Keep it all - shout out to my mom!
Display it for now - Emma mentioned a hanging clothesline where she temporarily displays artwork. I’ve used a variation of this technique with large easel artwork, taping it up in Little L’s room and now in our basement. You can even frame work if you think you'll want to display it for awhile.
Get a box - Try to keep it to that box. Maybe have the child sort through what they do and don’t want, or do it yourself. Lydia and Carrie were able to keep it to one big bin for their children’s entire school career! Carrie had one folder for each year of school. Some friends with young kids just have boxes and are going to figure out what to do - eventually.
Marie Kondo the art - Keep what sparks joy (this friend pointed out that for her, not that much of it does!)
Closet art - decorate your closet - or another favorite location - with keepsakes
Just toss it! - this is from my friend the Art Teacher! “It’s about the process, not the product,” she said. Though she, like many others who I interviewed, said that it’s best to do this after bedtime.
But have a holding spot - for a couple weeks or a couple months. If the art is asked about during that time period, you can go get it! Also, if you really did throw something out, Mandy recommends saying “I think it’s in the basement.” They usually forget about it and don’t follow you downstairs to look for it.

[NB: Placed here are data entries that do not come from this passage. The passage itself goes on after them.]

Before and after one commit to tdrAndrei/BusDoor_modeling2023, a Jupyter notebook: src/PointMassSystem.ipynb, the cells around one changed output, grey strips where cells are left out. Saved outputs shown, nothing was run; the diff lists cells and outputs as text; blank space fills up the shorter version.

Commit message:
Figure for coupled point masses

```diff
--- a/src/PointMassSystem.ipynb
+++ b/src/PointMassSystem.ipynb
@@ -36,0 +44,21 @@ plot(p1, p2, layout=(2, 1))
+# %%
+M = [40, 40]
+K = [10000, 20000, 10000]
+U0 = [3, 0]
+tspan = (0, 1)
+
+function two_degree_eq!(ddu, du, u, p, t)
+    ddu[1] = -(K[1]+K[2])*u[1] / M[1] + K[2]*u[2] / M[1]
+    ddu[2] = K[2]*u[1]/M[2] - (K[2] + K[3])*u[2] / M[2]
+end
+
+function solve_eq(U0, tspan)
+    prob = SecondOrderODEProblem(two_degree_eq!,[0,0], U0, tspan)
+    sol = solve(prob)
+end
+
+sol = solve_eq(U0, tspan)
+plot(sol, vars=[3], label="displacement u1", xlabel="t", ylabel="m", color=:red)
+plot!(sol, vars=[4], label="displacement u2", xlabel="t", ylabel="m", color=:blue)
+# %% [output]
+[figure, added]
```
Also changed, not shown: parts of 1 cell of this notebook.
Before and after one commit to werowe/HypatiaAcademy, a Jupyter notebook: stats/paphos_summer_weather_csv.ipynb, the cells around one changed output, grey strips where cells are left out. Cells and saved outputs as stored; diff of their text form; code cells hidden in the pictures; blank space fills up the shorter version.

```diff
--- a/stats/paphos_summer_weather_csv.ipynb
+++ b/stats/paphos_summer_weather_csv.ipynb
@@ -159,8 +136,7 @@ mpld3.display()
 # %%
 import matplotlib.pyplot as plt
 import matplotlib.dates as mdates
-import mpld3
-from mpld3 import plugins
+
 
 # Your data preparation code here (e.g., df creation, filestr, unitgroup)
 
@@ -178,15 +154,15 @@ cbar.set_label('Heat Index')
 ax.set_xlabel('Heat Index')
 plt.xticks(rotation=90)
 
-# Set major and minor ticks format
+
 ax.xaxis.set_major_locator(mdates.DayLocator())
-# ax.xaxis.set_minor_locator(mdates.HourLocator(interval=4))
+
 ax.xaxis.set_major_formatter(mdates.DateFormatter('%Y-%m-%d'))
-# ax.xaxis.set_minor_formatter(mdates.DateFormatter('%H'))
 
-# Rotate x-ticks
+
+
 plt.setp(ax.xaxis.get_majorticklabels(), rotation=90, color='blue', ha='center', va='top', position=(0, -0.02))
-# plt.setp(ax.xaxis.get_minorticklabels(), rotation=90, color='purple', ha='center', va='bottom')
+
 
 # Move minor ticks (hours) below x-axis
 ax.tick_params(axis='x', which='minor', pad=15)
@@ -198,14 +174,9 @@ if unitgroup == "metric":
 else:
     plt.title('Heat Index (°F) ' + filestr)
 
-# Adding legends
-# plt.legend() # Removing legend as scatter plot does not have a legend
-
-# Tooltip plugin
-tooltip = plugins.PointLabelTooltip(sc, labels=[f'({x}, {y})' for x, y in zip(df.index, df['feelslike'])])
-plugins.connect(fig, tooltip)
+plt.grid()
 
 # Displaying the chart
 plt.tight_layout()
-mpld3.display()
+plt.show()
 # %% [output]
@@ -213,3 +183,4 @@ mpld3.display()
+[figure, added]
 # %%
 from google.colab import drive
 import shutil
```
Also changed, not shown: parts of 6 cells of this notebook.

Photos! - I got this one years ago from the parent of one of my students, who was a prolific artist. How you organize the photos, though, is a bigger issue.
Art Book - apparently there are people out there trying to solve these very problems. My friend Karen told me about Artkive, who sends you a box that you can send art back in, and they’ll make a book of it. Or a mosaic, for quite a bit more. You can also upload your own art that you’ve taken photos of. This seems interesting - but as Axel pointed out, then what do you do with the book of art you made? On the DIY front, you could make your own book of art. Charlotte, already thinking ahead before her daughter even turns one, recommended portfolios like these for storing art.
Gifts and wrapping paper - My friend the Art Teacher says you can save art and use it for wrapping paper! Brilliant! I’ll add that you can try gifting the work to family members, though you probably need your child’s consent if they’re going to see it on Great-Grandma’s kitchen wall…
Or, you could throw out all of your art supplies and do what Karen suggested: A Zen Board where you paint with water and it self-erases. They say it's great for "meditation and mindfulness practice." A MagnaDoodle would do the trick too. I can definitely see how not having to sort through, store, and archive art work would lead to a more tranquil existence.
So if you're drowning in art, why not pick a few ideas and try them out? If they don't work, I'm sure you can try again next month.
Because if your little artist is anything like mine, believe me, it's only a matter of time before it's time to deal with the the "completed art" bin.